● **Activity**:
All of the entries need to be repeated exactly. Leave nothing out.

------------------------------------

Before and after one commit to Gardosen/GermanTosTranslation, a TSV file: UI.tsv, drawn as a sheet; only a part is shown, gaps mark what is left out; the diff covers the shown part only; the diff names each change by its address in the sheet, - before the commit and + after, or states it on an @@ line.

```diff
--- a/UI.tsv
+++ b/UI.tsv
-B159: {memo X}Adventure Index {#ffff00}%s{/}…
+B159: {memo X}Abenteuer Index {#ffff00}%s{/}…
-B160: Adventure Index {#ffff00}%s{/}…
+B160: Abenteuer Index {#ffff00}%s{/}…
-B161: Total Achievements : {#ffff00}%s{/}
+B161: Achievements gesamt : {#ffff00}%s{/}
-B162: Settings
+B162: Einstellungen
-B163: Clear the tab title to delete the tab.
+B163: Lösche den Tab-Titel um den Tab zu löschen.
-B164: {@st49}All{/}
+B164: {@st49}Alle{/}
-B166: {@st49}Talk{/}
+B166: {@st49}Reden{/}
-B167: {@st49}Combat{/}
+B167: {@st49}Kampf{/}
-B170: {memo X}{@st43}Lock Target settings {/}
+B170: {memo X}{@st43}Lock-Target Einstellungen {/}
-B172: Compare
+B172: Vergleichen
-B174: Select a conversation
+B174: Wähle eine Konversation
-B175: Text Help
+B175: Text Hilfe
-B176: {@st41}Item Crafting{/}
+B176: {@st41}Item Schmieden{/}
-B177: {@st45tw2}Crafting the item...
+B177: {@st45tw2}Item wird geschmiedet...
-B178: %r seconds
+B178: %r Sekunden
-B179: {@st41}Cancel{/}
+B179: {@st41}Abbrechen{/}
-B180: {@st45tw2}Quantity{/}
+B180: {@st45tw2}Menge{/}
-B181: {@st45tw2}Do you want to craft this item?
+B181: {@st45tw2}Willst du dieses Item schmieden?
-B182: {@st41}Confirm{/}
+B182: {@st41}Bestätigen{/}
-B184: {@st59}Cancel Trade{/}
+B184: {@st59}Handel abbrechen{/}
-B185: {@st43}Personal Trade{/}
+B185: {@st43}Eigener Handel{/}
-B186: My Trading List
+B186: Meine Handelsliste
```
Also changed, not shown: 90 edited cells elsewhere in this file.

------------------------------------

● **Written reply**:
Before and after one commit to Gardosen/GermanTosTranslation, a TSV file: UI.tsv, drawn as a sheet; only a part is shown, gaps mark what is left out; the diff covers the shown part only; the diff names each change by its address in the sheet, - before the commit and + after, or states it on an @@ line.

```diff
--- a/UI.tsv
+++ b/UI.tsv
-B159: {memo X}Adventure Index {#ffff00}%s{/}…
+B159: {memo X}Abenteuer Index {#ffff00}%s{/}…
-B160: Adventure Index {#ffff00}%s{/}…
+B160: Abenteuer Index {#ffff00}%s{/}…
-B161: Total Achievements : {#ffff00}%s{/}
+B161: Achievements gesamt : {#ffff00}%s{/}
-B162: Settings
+B162: Einstellungen
-B163: Clear the tab title to delete the tab.
+B163: Lösche den Tab-Titel um den Tab zu löschen.
-B164: {@st49}All{/}
+B164: {@st49}Alle{/}
-B166: {@st49}Talk{/}
+B166: {@st49}Reden{/}
-B167: {@st49}Combat{/}
+B167: {@st49}Kampf{/}
-B170: {memo X}{@st43}Lock Target settings {/}
+B170: {memo X}{@st43}Lock-Target Einstellungen {/}
-B172: Compare
+B172: Vergleichen
-B174: Select a conversation
+B174: Wähle eine Konversation
-B175: Text Help
+B175: Text Hilfe
-B176: {@st41}Item Crafting{/}
+B176: {@st41}Item Schmieden{/}
-B177: {@st45tw2}Crafting the item...
+B177: {@st45tw2}Item wird geschmiedet...
-B178: %r seconds
+B178: %r Sekunden
-B179: {@st41}Cancel{/}
+B179: {@st41}Abbrechen{/}
-B180: {@st45tw2}Quantity{/}
+B180: {@st45tw2}Menge{/}
-B181: {@st45tw2}Do you want to craft this item?
+B181: {@st45tw2}Willst du dieses Item schmieden?
-B182: {@st41}Confirm{/}
+B182: {@st41}Bestätigen{/}
-B184: {@st59}Cancel Trade{/}
+B184: {@st59}Handel abbrechen{/}
-B185: {@st43}Personal Trade{/}
+B185: {@st43}Eigener Handel{/}
-B186: My Trading List
+B186: Meine Handelsliste
```
Also changed, not shown: 90 edited cells elsewhere in this file.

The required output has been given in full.